Premium Chessgames Member
  FSR: Donaldson and Silman in their 1998 book <Accelerated Dragons> give 9...Nxe4 an exclam, while Soltis gives it "?!" But in either event D & S say that 9.Bb3 gives White "a perfectly playable game!"
Dec-28-13  paulofx2071: why this game is in the notables games of Panno? why is special?

Now on DVD
NOTE: You need to pick a username and password to post a reply. Getting your account takes less than a minute, totally anonymous, and 100% free--plus, it entitles you to features otherwise unavailable. Pick your username now and join the chessgames community!
If you already have an account, you should login now.
Please observe our posting guidelines:
  1. No obscene, racist, sexist, or profane language.
  2. No spamming, advertising, or duplicating posts.
  3. No personal attacks against other members.
  4. Nothing in violation of United States law.
  5. No posting personal information of members.
Blow the Whistle See something that violates our rules? Blow the whistle and inform an administrator.


NOTE: Keep all discussion on the topic of this page. This forum is for this specific game and nothing else. If you want to discuss chess in general, or this site, you might try the Kibitzer's Café.
Messages posted by Chessgames members do not necessarily represent the views of Chessgames.com, its employees, or sponsors.
Spot an error?
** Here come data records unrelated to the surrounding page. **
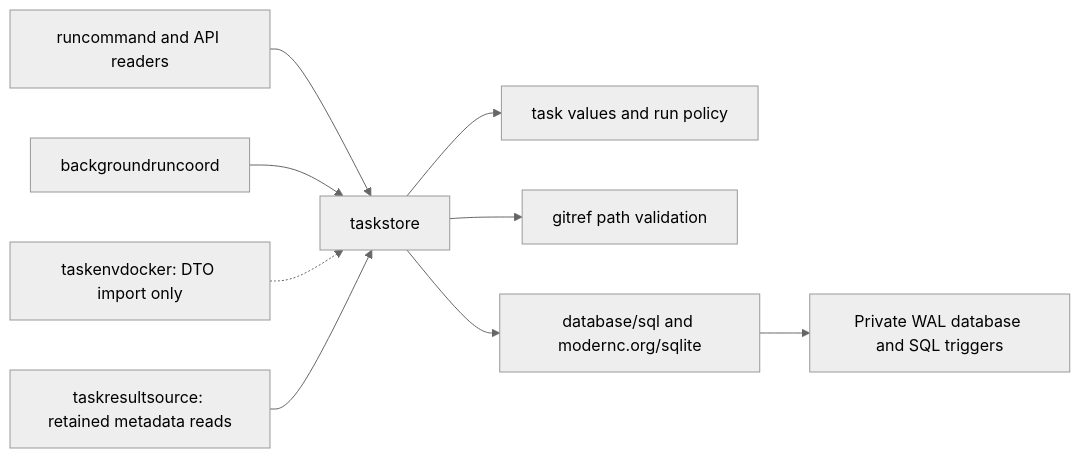
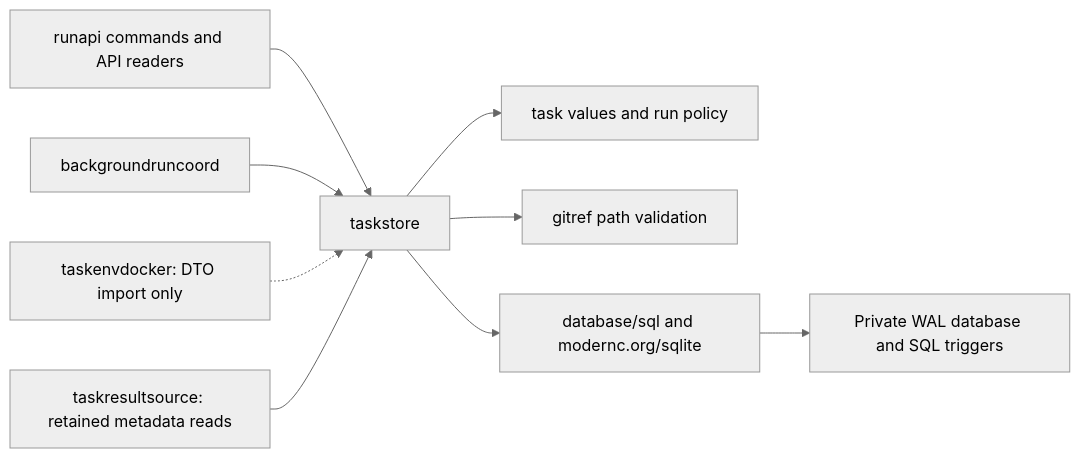
One commit to nebler/fern changed the first of 2 diagrams in internal/taskstore/README.md. Above: the diagram before and after it, drawn with Mermaid (neutral theme). The commit also changed other lines of this file and 9 other files, not shown here.

First line of the commit message:
refactor(runapi): merge runcommand into runapi

````diff
--- a/internal/taskstore/README.md
+++ b/internal/taskstore/README.md
@@ -29,11 +29,11 @@
 ```mermaid
 graph LR
-  A["runcommand and API readers"] --> B["taskstore"]
+  A["runapi commands and API readers"] --> B["taskstore"]
   C["backgroundruncoord"] --> B
   D["taskenvdocker: DTO import only"] -.-> B
   R["taskresultsource: retained metadata reads"] --> B
   B --> E["task values and run policy"]
   B --> F["gitref path validation"]
   B --> G["database/sql and modernc.org/sqlite"]
   G --> H["Private WAL database and SQL triggers"]
 ```
````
Please submit a correction slip and help us eliminate database mistakes!
This game is type: CLASSICAL (Disagree? Please submit a correction slip.)
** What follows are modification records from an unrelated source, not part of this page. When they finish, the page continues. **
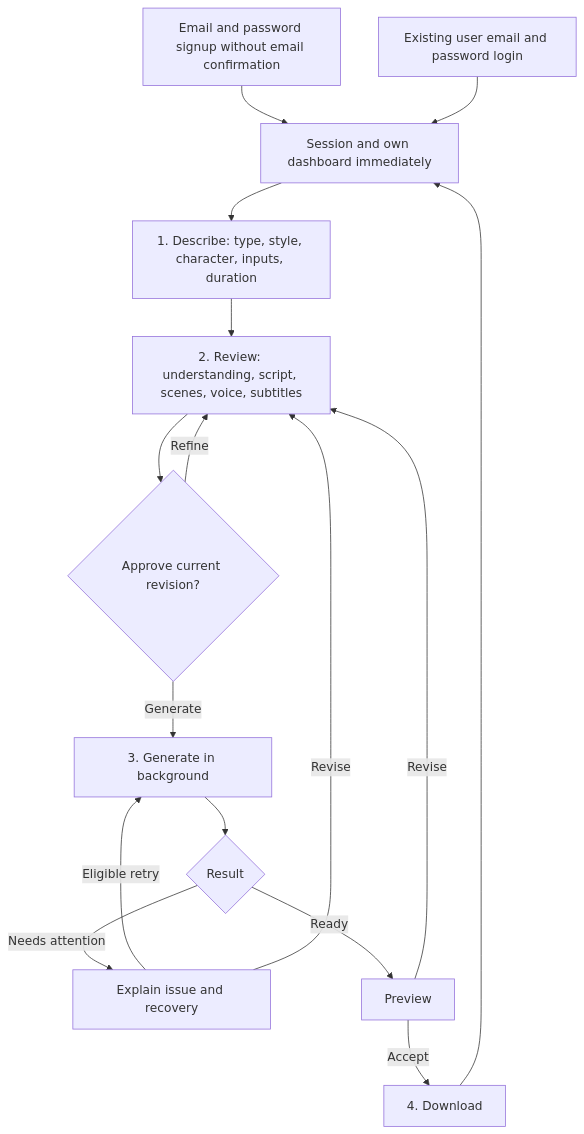
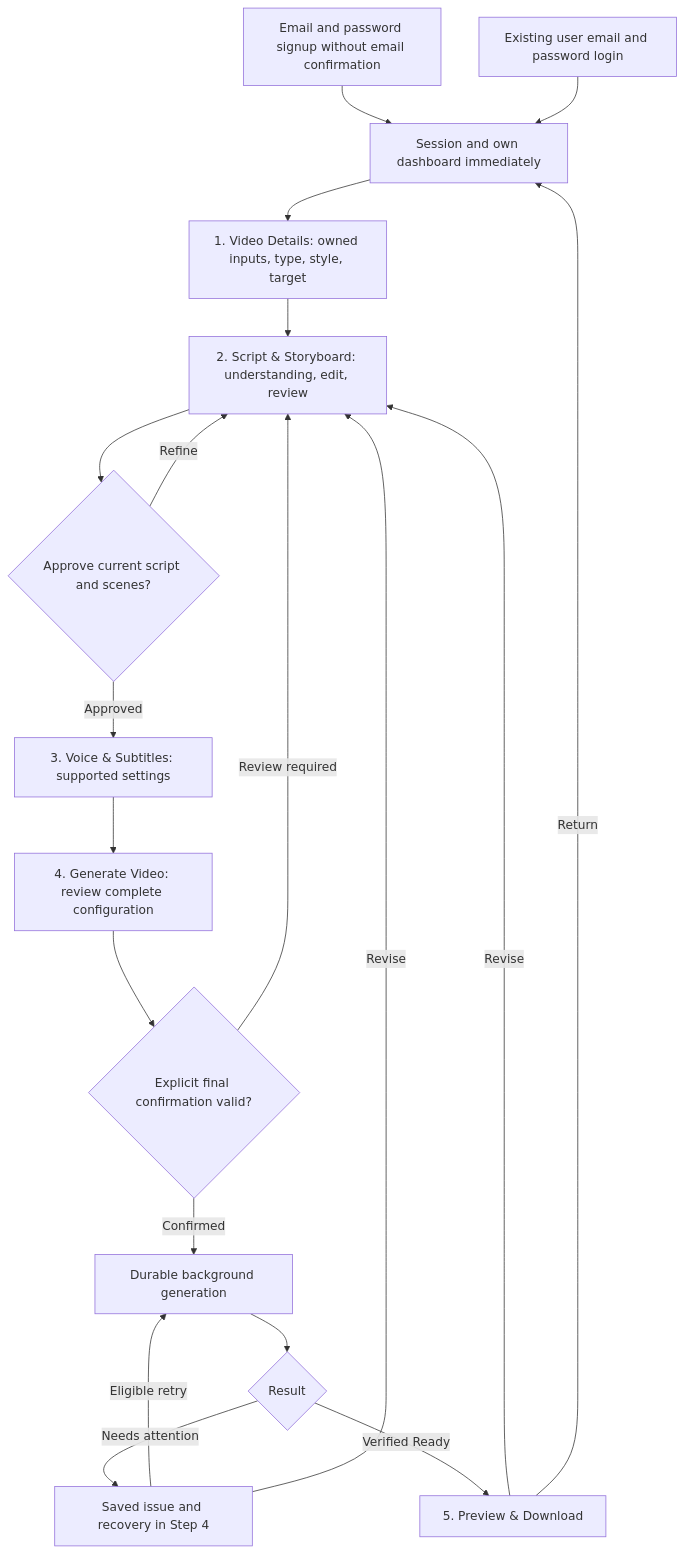
Before and after one commit to Hamdhan-Naheem/AI-video-generator: the first of 2 diagrams in docs/PRD.md, drawn with Mermaid. The commit also changed other lines of this file and 9 other files, not shown here.

````diff
--- a/docs/PRD.md
+++ b/docs/PRD.md
@@ -285,18 +293,21 @@
 ```mermaid
 flowchart TD
     A[Email and password signup without email confirmation] --> B[Session and own dashboard immediately]
     L[Existing user email and password login] --> B
-    B --> C[1. Describe: type, style, character, inputs, duration]
-    C --> D[2. Review: understanding, script, scenes, voice, subtitles]
-    D --> E{Approve current revision?}
+    B --> C[1. Video Details: owned inputs, type, style, target]
+    C --> D[2. Script & Storyboard: understanding, edit, review]
+    D --> E{Approve current script and scenes?}
     E -->|Refine| D
-    E -->|Generate| F[3. Generate in background]
-    F --> G{Result}
-    G -->|Needs attention| H[Explain issue and recovery]
-    H -->|Eligible retry| F
-    H -->|Revise| D
-    G -->|Ready| I[Preview]
-    I -->|Revise| D
-    I -->|Accept| J[4. Download]
-    J --> B
+    E -->|Approved| F[3. Voice & Subtitles: supported settings]
+    F --> G[4. Generate Video: review complete configuration]
+    G --> H{Explicit final confirmation valid?}
+    H -->|Review required| D
+    H -->|Confirmed| I[Durable background generation]
+    I --> J{Result}
+    J -->|Needs attention| K[Saved issue and recovery in Step 4]
+    K -->|Eligible retry| I
+    K -->|Revise| D
+    J -->|Verified Ready| M[5. Preview & Download]
+    M -->|Revise| D
+    M -->|Return| B
 ```
````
Featured in the Following Game Collections [what is this?]
Interzonals 1958: Portoroz
by capybara
FISCHER VS PANNO
from ERPS's favorite games by ERPS
Accelerated Dragons
by Cannon Fodder


home | about | login | logout | F.A.Q. | your profile | preferences | Premium Membership | Kibitzer's Café | Biographer's Bistro | new kibitzing | chessforums | Tournament Index | Player Directory | Notable Games | World Chess Championships | Opening Explorer | Guess the Move | Game Collections | ChessBookie Game | Chessgames Challenge | Store | privacy notice | advertising | contact us
Copyright 2001-2017, Chessgames Services LLC